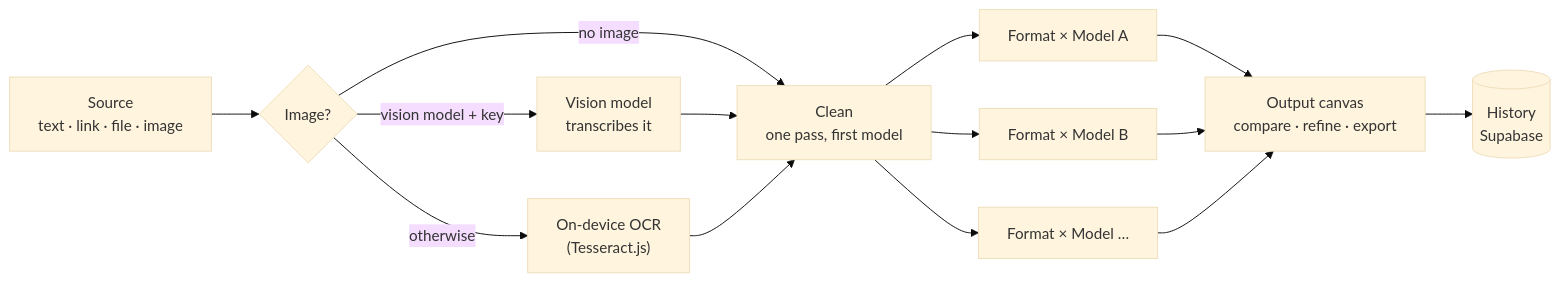
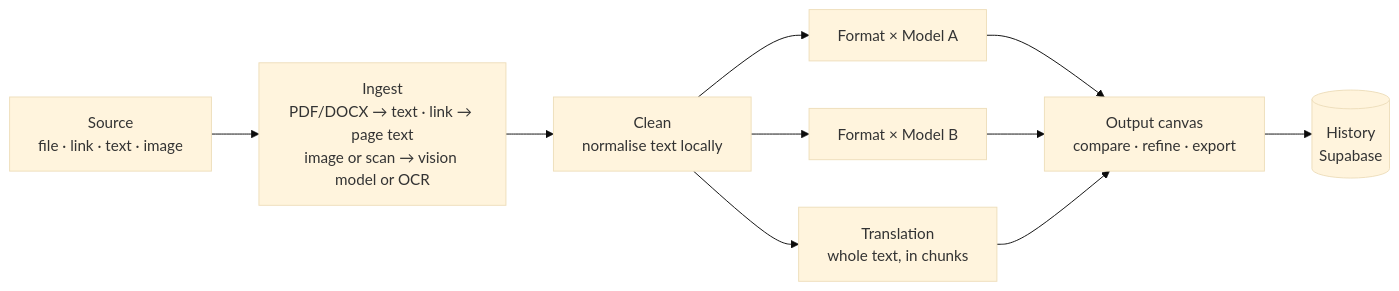
The first of 3 diagrams in README.md (SiddharthDevmurari/SankShep.ai), drawn with Mermaid (base theme) before and after one commit. The commit also changed other lines of this file, not shown here.

````diff
--- a/README.md
+++ b/README.md
@@ -48,16 +120,12 @@
 ```mermaid
 flowchart LR
-    A["Source<br/>text · link · file · image"] --> B{"Image?"}
-    B -- "vision model + key" --> C["Vision model<br/>transcribes it"]
-    B -- "otherwise" --> D["On-device OCR<br/>(Tesseract.js)"]
-    B -- "no image" --> E
-    C --> E["Clean<br/>one pass, first model"]
-    D --> E
-    E --> F1["Format × Model A"]
-    E --> F2["Format × Model B"]
-    E --> F3["Format × Model …"]
+    A["Source<br/>file · link · text · image"] --> B["Ingest<br/>PDF/DOCX → text · link → page text<br/>image or scan → vision model or OCR"]
+    B --> C["Clean<br/>normalise text locally"]
+    C --> F1["Format × Model A"]
+    C --> F2["Format × Model B"]
+    C --> F3["Translation<br/>whole text, in chunks"]
     F1 --> G["Output canvas<br/>compare · refine · export"]
     F2 --> G
     F3 --> G
     G --> H[("History<br/>Supabase")]
 ```
````
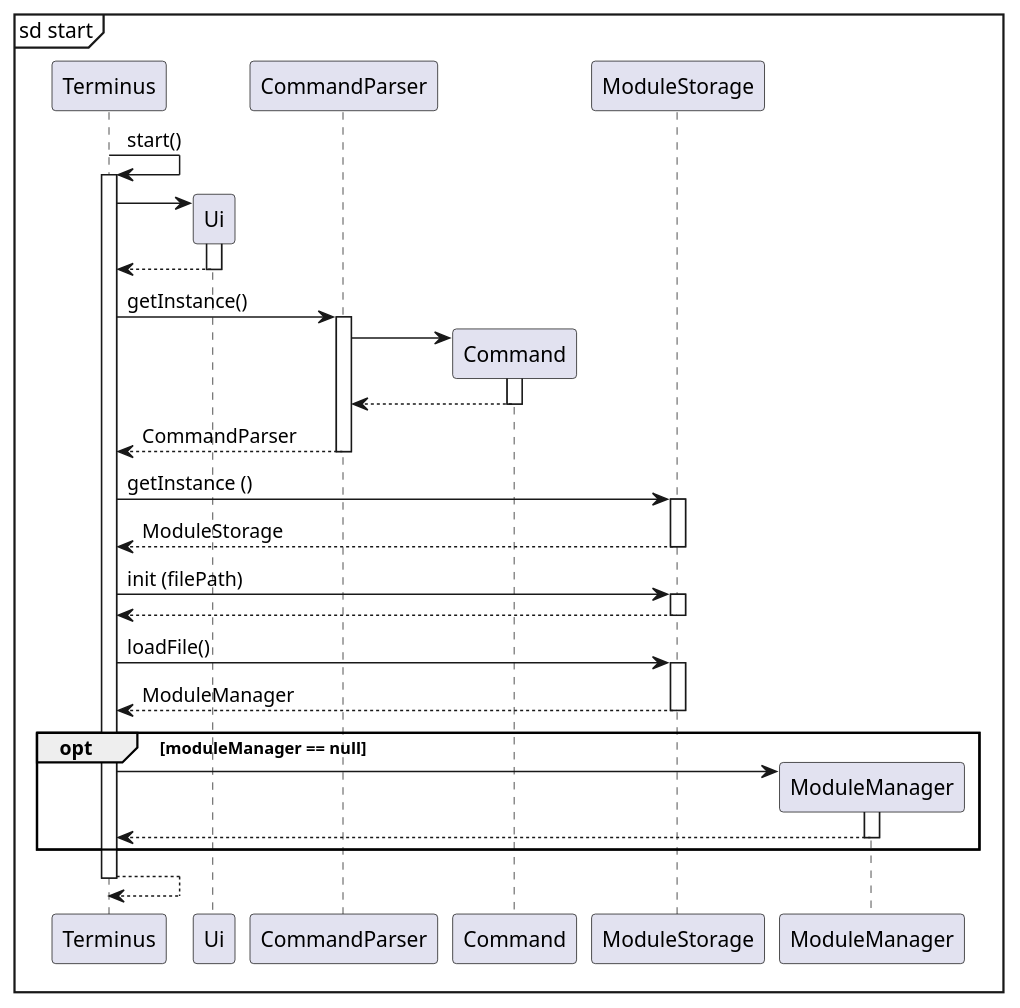
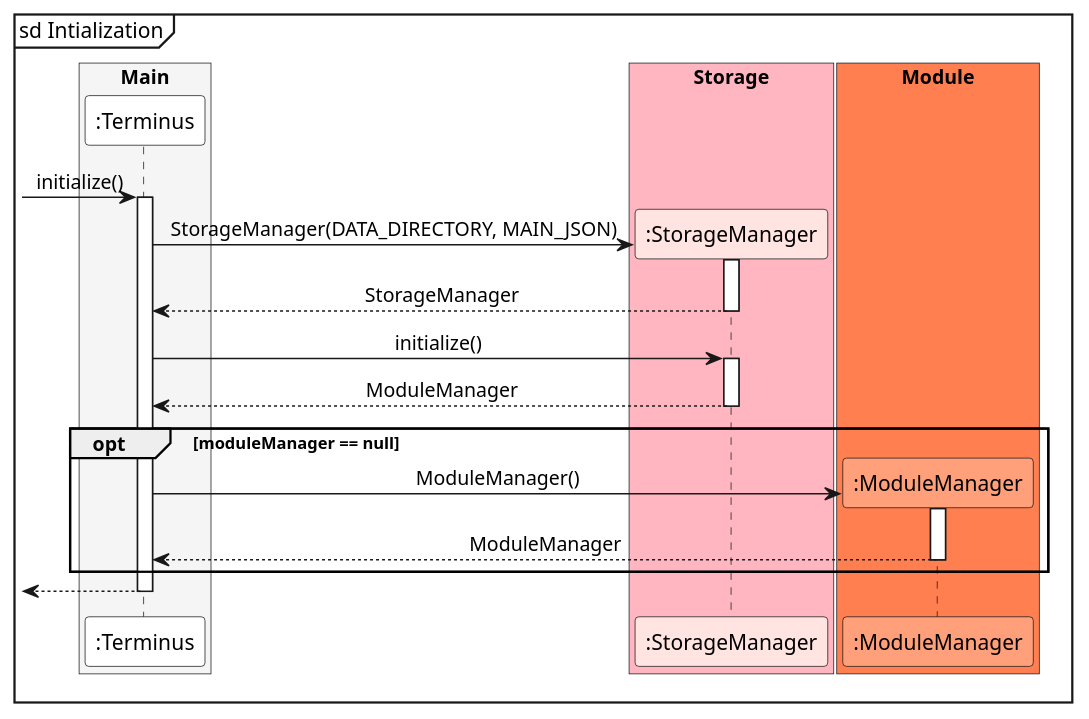
The diagram in docs/uml/MainInit.puml (nus-cs2113-AY2122S1/tp), drawn with PlantUML before and after one commit. The commit also changed 18 other files, not shown here.

Commit message:
Update DG with Architecture Diagram and sequence diagrams

```diff
--- a/docs/uml/MainInit.puml
+++ b/docs/uml/MainInit.puml
@@ -1,27 +1,31 @@
 @startuml
 'https://plantuml.com/sequence-diagram
+box "Main" #whitesmoke
+participant ":Terminus" as Terminus #white
+endbox
+box "Storage" #lightpink
+participant ":StorageManager" as StorageManager #mistyrose
+endbox
+box "Module" #coral
+participant ":ModuleManager" as ModuleManager #lightsalmon
+endbox
 
 autoactivate on
-mainframe sd start
-  Terminus -> Terminus: start()
-    create Ui
-    Terminus -> Ui
-    return
-    Terminus -> CommandParser : getInstance()
-      create Command
-      CommandParser -> Command
-      return
-    return CommandParser
-    Terminus -> ModuleStorage : getInstance ()
-    return ModuleStorage
-    Terminus -> ModuleStorage: init (filePath)
-    return
-    Terminus -> ModuleStorage: loadFile()
+skinparam sequenceMessageAlign center
+mainframe sd Intialization
+
+ -> Terminus: initialize()
+
+    create StorageManager
+    Terminus -> StorageManager : StorageManager(DATA_DIRECTORY, MAIN_JSON)
+    return StorageManager
+    Terminus -> StorageManager: initialize()
     return ModuleManager
     opt moduleManager == null
       create ModuleManager
-      Terminus -> ModuleManager
-      return
+      Terminus -> ModuleManager: ModuleManager()
+      return ModuleManager
     end
   return
+
 @enduml
```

▬▬▬▬▬▬

§ **WHAT YOU SHOULD DO**:
Reproduce the records above exactly, leaving out every picture they contain.

§ **FINAL ANSWER**:
The first of 3 diagrams in README.md (SiddharthDevmurari/SankShep.ai), drawn with Mermaid (base theme) before and after one commit. The commit also changed other lines of this file, not shown here.

````diff
--- a/README.md
+++ b/README.md
@@ -48,16 +120,12 @@
 ```mermaid
 flowchart LR
-    A["Source<br/>text · link · file · image"] --> B{"Image?"}
-    B -- "vision model + key" --> C["Vision model<br/>transcribes it"]
-    B -- "otherwise" --> D["On-device OCR<br/>(Tesseract.js)"]
-    B -- "no image" --> E
-    C --> E["Clean<br/>one pass, first model"]
-    D --> E
-    E --> F1["Format × Model A"]
-    E --> F2["Format × Model B"]
-    E --> F3["Format × Model …"]
+    A["Source<br/>file · link · text · image"] --> B["Ingest<br/>PDF/DOCX → text · link → page text<br/>image or scan → vision model or OCR"]
+    B --> C["Clean<br/>normalise text locally"]
+    C --> F1["Format × Model A"]
+    C --> F2["Format × Model B"]
+    C --> F3["Translation<br/>whole text, in chunks"]
     F1 --> G["Output canvas<br/>compare · refine · export"]
     F2 --> G
     F3 --> G
     G --> H[("History<br/>Supabase")]
 ```
````
The diagram in docs/uml/MainInit.puml (nus-cs2113-AY2122S1/tp), drawn with PlantUML before and after one commit. The commit also changed 18 other files, not shown here.

Commit message:
Update DG with Architecture Diagram and sequence diagrams

```diff
--- a/docs/uml/MainInit.puml
+++ b/docs/uml/MainInit.puml
@@ -1,27 +1,31 @@
 @startuml
 'https://plantuml.com/sequence-diagram
+box "Main" #whitesmoke
+participant ":Terminus" as Terminus #white
+endbox
+box "Storage" #lightpink
+participant ":StorageManager" as StorageManager #mistyrose
+endbox
+box "Module" #coral
+participant ":ModuleManager" as ModuleManager #lightsalmon
+endbox
 
 autoactivate on
-mainframe sd start
-  Terminus -> Terminus: start()
-    create Ui
-    Terminus -> Ui
-    return
-    Terminus -> CommandParser : getInstance()
-      create Command
-      CommandParser -> Command
-      return
-    return CommandParser
-    Terminus -> ModuleStorage : getInstance ()
-    return ModuleStorage
-    Terminus -> ModuleStorage: init (filePath)
-    return
-    Terminus -> ModuleStorage: loadFile()
+skinparam sequenceMessageAlign center
+mainframe sd Intialization
+
+ -> Terminus: initialize()
+
+    create StorageManager
+    Terminus -> StorageManager : StorageManager(DATA_DIRECTORY, MAIN_JSON)
+    return StorageManager
+    Terminus -> StorageManager: initialize()
     return ModuleManager
     opt moduleManager == null
       create ModuleManager
-      Terminus -> ModuleManager
-      return
+      Terminus -> ModuleManager: ModuleManager()
+      return ModuleManager
     end
   return
+
 @enduml
```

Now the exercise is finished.